Benefactor Mary Louise Curtis Bok returns from the 1930s to join ribbon-cutting ceremony

Walsh History Center in Camden reopens with more meeting space, easier layout

Sat, 04/13/2019 - 6:15pm

CAMDEN — On Wednesday, April 10, the Camden Public Library hosted a grand re-opening of the Walsh History Center. The History Center is a repository and a research center where people can browse its newspaper and map collections, trace their roots, or look up their family members in Camden and Rockport high school yearbooks.

The Center has been refreshed to offer more meeting space and an easier layout for research and archival work. Mary Louise Curtis Bok, an extraordinary benefactor to both Camden and Rockport, made a “visit” to celebrate the formal ribbon cutting.
Bok, portrayed by library trustee Marti Wolfe, spoke to the audience from April 10, 1930: “While in this Great Depression, many pockets may be empty – [but] all hearts and imaginations may be filled with abundance as we look forward to the future of the Camden Public Library, the Garden Theatre, and Shorefront Park,” according to the Library, in a news release.

Bok was also shown a short film about the library, the realization of her philanthropic vision.
The renovations to the Walsh History Center were made possible through the investments of the Bangor Savings Bank Foundation and the Davis Family Foundation.
“Bangor Savings Bank is honored to have partnered with the Camden Public Library on this important project,” said Skip Bates, senior vice president and director of Main Street Banking at Bangor Saving Bank, in the release. “The expansion of the meeting space and the overall improvement of the Walsh History Center is of great significance to residents of Camden and Rockport, and we are committed to enhancing the quality of life for our friends and neighbors.”
“The library relies on the generous contributions of our neighbors and friends like the Bangor Savings Bank Foundation and Davis Family Foundation, as 52% of our budget comes from charitable donations, fundraising events, and fees,” said library Executive Director Nikki Maounis, in the release.
The re-opening was part of the library’s celebration of National Library Week and the public launch of the Campaign for the Future. This fundraising effort will provide for the library’s programs in the future, specifically creating young readers, fostering lifelong learning, and sustaining its historic building and parks.
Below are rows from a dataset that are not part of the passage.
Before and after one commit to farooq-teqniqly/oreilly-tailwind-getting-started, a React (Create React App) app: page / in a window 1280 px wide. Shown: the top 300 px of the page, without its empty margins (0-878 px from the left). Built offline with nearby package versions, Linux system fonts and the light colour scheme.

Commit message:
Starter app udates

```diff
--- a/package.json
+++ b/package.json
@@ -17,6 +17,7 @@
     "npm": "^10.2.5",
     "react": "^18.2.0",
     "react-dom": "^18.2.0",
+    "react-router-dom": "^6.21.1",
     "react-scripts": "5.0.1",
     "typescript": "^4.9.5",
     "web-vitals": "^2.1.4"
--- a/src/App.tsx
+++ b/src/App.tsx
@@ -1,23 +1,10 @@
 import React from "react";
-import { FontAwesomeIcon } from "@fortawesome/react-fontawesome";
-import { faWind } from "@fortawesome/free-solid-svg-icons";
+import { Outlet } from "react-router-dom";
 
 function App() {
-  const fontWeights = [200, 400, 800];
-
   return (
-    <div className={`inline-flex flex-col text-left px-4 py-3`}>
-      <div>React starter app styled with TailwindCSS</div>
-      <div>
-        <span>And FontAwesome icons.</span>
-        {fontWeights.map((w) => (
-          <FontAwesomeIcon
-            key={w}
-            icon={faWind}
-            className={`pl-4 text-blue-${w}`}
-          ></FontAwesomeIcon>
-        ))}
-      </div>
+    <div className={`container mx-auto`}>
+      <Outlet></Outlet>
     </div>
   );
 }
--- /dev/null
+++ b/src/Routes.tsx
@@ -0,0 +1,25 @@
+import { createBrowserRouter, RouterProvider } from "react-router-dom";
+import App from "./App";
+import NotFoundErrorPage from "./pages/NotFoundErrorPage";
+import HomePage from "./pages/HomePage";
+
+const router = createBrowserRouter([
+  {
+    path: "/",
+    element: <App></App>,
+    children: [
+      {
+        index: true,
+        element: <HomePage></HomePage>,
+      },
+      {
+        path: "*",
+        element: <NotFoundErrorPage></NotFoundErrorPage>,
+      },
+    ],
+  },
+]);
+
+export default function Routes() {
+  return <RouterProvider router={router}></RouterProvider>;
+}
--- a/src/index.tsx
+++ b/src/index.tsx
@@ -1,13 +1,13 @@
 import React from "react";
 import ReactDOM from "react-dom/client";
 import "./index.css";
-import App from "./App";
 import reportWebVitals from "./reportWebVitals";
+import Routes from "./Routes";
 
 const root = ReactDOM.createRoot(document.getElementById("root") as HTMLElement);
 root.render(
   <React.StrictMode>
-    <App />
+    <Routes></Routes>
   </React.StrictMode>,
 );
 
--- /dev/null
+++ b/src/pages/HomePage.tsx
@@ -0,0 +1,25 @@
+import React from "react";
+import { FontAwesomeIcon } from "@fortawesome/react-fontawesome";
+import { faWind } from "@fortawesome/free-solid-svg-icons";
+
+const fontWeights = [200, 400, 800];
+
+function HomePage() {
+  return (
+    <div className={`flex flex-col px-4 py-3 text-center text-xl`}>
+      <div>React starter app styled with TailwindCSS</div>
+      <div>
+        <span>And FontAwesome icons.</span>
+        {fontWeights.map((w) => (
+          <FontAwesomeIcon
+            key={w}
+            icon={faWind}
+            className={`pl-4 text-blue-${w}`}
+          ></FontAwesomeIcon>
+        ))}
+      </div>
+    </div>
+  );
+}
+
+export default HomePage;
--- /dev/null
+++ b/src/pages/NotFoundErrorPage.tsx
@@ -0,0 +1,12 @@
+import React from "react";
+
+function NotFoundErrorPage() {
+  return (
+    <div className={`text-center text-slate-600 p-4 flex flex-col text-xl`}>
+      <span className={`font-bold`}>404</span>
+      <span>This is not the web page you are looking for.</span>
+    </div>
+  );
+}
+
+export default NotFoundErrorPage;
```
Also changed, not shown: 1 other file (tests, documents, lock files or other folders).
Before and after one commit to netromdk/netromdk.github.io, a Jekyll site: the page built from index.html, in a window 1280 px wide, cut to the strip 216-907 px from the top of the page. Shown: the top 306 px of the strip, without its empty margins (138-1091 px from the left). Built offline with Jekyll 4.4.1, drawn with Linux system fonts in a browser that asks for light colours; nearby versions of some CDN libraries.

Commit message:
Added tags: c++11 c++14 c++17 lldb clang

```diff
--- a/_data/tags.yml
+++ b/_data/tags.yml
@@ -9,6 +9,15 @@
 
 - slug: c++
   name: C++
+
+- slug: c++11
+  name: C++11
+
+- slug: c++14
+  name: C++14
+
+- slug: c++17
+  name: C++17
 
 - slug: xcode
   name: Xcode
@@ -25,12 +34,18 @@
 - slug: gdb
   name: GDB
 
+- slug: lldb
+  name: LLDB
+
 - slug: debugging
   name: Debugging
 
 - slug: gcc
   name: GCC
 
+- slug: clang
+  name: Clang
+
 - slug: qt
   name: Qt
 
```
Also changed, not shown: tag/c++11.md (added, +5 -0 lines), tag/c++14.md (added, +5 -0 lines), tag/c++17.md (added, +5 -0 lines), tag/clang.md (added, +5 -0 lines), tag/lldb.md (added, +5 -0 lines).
The library is striving to raise the remaining $1 million of its $2.5 million goal through this campaign. To date, $1.5 million has been raised by the library’s closest friends and most generous donors who have quietly made significant contributions in advance of the public launch.

The amount raised to date also includes more than $100,000 from local businesses who have joined the library’s Business Leadership Circle.
The campaign also features the opportunity for people to purchase commemorative bricks to raise funds for the campaign. Each brick costs $250. To purchase a brick or to learn more about the campaign, visit or contact Diane Lebson at
The Camden Public Library is the center of public life in the community – bringing people together to read, connect, and discover.
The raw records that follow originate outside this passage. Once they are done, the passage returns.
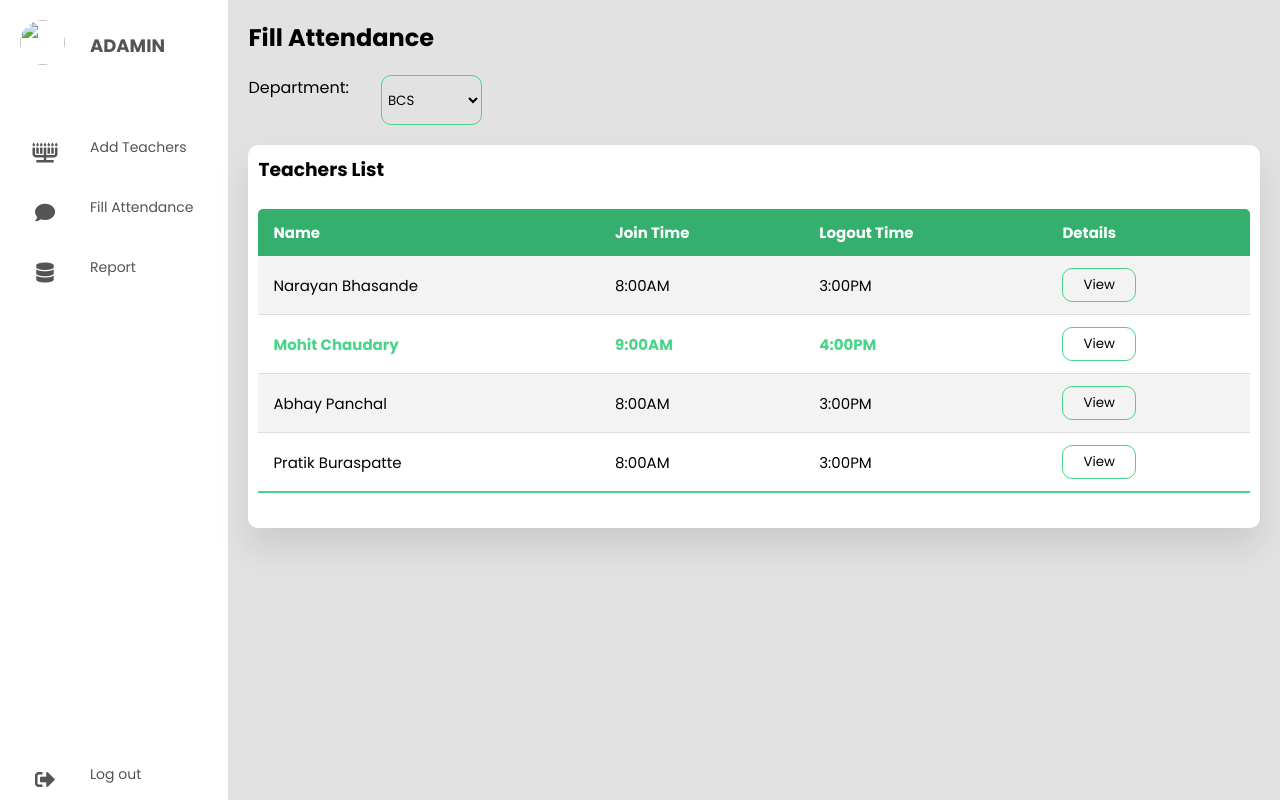
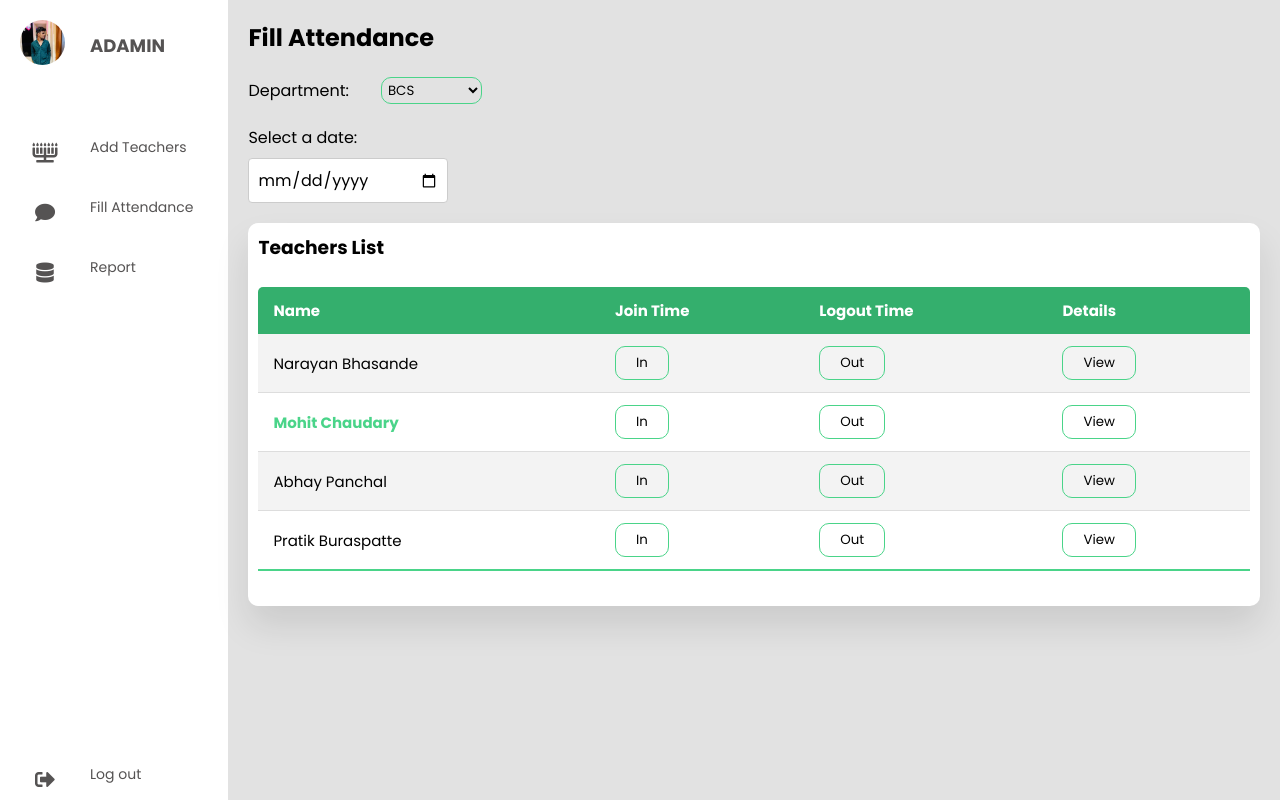
Before and after one commit to mohit15-web/CollegeProject, a plain HTML site: page FILL ATTENDANCE/index.html in a window 1280 px wide. Drawn offline with Linux system fonts and the light colour scheme.

Commit message:
done with fill attendace and new user

```diff
--- a/FILL ATTENDANCE/index.html
+++ b/FILL ATTENDANCE/index.html
@@ -31,10 +31,6 @@
             .form-group {
                 margin: 20px 0;
             }
-
-
-
-
         </style>
     </head>
 
@@ -43,7 +39,7 @@
             <nav>
                 <ul>
                     <li><a href="#" class="logo">
-                            <img src="adamin.png">
+                            <img src="mohit.jpg">
                             <span class="nav-item">Adamin</span>
                         </a></li>
 
@@ -71,9 +67,8 @@
             <section class="main">
                 <div class="main-top">
                     <h1>Fill Attendance</h1>
-                    <!-- <i class="fas fa-user-cog"></i> -->
                 </div>
-                <div class="form-group" style="display: flex;">
+                <div class="depart">
                     <label for="academicYear">Department:</label><br><br>
                     <select class="form-select" aria-label="Default select example" style="margin-left: 2rem;">
                         <option value="2022-2023">BCS</option>
@@ -83,6 +78,11 @@
                         <!-- Add more academic years as needed -->
                     </select>
                 </div>
+
+                <label class="date-label" for="dateInput">Select a date:</label>
+                <input type="date" id="dateInput">
+
+
                 <section class="attendance">
                     <div class="attendance-list">
                         <h1>Teachers List</h1>
@@ -98,29 +98,29 @@
                             <tbody>
                                 <tr>
                                     <td>Narayan bhasande</td>
-                                    <td>8:00AM</td>
-                                    <td>3:00PM</td>
+                                    <td><button class="timeButton">In</button></td>
+                                    <td><button class="timeButton">Out</button></td>
                                     <td><button>View</button></td>
                                 </tr>
                                 <tr class="active">
                                     <!-- <td>02</td> -->
                                     <td>mohit chaudary</td>
-                                    <td>9:00AM</td>
-                                    <td>4:00PM</td>
+                                    <td><button class="timeButton">In</button></td>
+                                    <td><button class="timeButton">Out</button></td>
                                     <td><button>View</button></td>
                                 </tr>
                                 <tr>
                                     <!-- <td>03</td> -->
                                     <td>abhay panchal</td>
-                                    <td>8:00AM</td>
-                                    <td>3:00PM</td>
+                                    <td><button class="timeButton">In</button></td>
+                                    <td><button class="timeButton">Out</button></td>
                                     <td><button>View</button></td>
                                 </tr>
                                 <tr>
                                     <!-- <td>04</td> -->
                                     <td>pratik buraspatte</td>
-                                    <td>8:00AM</td>
-                                    <td>3:00PM</td>
+                                    <td><button class="timeButton">In</button></td>
+                                    <td><button class="timeButton">Out</button></td>
                                     <td><button>View</button></td>
                                 </tr>
 
@@ -130,7 +130,9 @@
                 </section>
             </section>
         </div>
-        <script src="scrippt.js"></script>
+
+
+        <script src="script.js"></script>
     </body>
 
     </html>
--- /dev/null
+++ b/FILL ATTENDANCE/script.js
@@ -0,0 +1,7 @@
+document.querySelectorAll('.timeButton').forEach(function(button) {
+    button.addEventListener('click', function() {
+      var currentTime = new Date().toLocaleTimeString([], { hour: '2-digit', minute: '2-digit' });
+      button.textContent = currentTime;
+      button.disabled = true; // Optional: Disable the button after showing the time
+    });
+  });
--- a/FILL ATTENDANCE/style.css
+++ b/FILL ATTENDANCE/style.css
@@ -208,3 +208,30 @@ table thead tr{
   color: #fff;
   transition: 0.5rem;
 }
+
+
+/* department */
+.depart{
+  display: flex;
+  justify-content: flex-start;
+  align-items: center;
+  padding: 10px 0;
+}
+
+
+/* Style the label */
+.date-label {
+  font-size: 16px;
+  margin-bottom: 8px;
+  display: block;
+}
+
+/* Style the date input */
+input[type="date"] {
+  padding: 8px;
+  border: 1px solid #ccc;
+  border-radius: 4px;
+  font-size: 16px;
+  width: 200px;
+  box-sizing: border-box; /* Ensure the padding and border are included in the width */
+}
```
Also changed, not shown: new user/index.html (+10 -1 lines), new user/script2.js (added, +52 -0 lines), FILL ATTENDANCE/mohit.jpg (added). Lines whose indentation alone changed are shown as unchanged.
For more than 100 years, the library has provided essential services to the greater Camden community, and today attracts some 230,000 visits each year.

Since 2008, the library has earned “star” library status from the Library Journal, making it one of the top 85 libraries in the country.